- **DIRECTIONS**: Search the entries for the string "count" and give the number of lines that hold it, nothing more.

- **DATA RECORDS**:

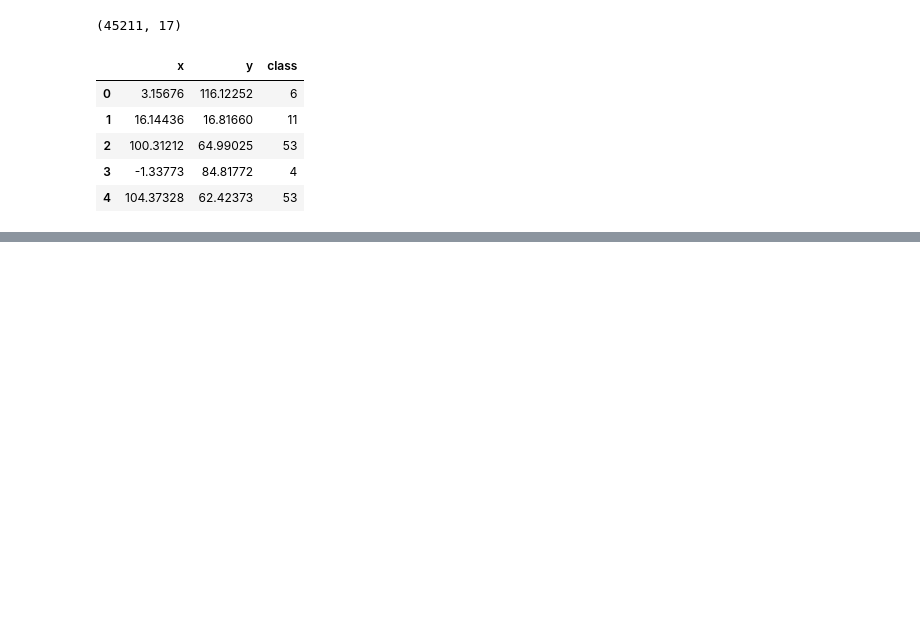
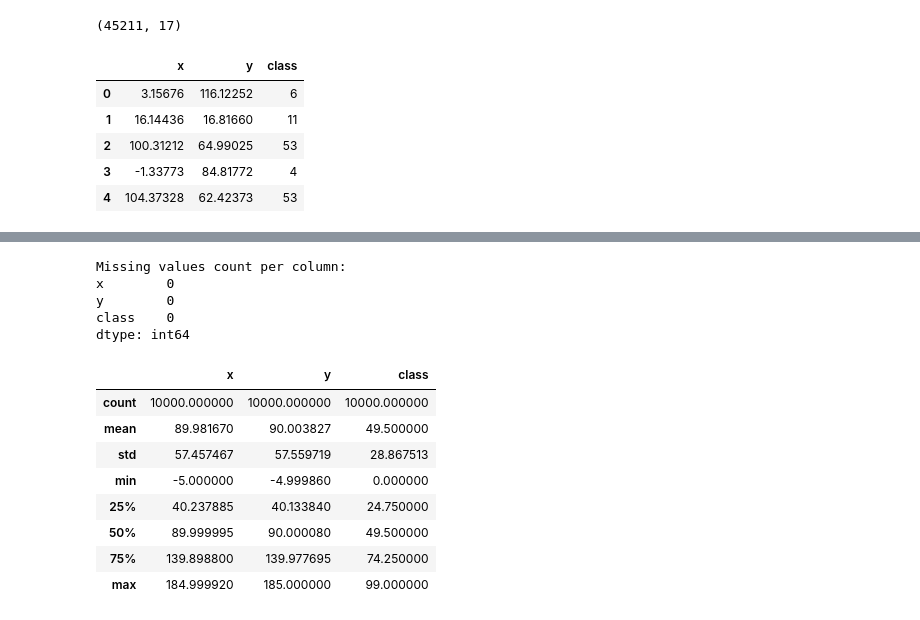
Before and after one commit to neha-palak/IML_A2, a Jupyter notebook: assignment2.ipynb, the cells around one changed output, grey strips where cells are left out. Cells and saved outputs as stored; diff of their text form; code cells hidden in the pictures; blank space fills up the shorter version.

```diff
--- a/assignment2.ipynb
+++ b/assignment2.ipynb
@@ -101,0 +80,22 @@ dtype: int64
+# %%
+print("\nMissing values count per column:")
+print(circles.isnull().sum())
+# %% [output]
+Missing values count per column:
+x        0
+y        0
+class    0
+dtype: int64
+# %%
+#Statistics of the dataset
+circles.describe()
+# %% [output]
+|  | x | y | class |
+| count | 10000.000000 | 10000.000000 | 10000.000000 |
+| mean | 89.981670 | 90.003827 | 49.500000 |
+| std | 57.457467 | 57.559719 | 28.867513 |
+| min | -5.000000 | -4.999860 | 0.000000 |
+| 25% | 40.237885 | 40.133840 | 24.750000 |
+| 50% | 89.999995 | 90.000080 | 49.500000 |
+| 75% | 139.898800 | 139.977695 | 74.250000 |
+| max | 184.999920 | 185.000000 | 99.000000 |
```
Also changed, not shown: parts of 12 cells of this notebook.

- **ANSWER TO THE PROBLEM**: 3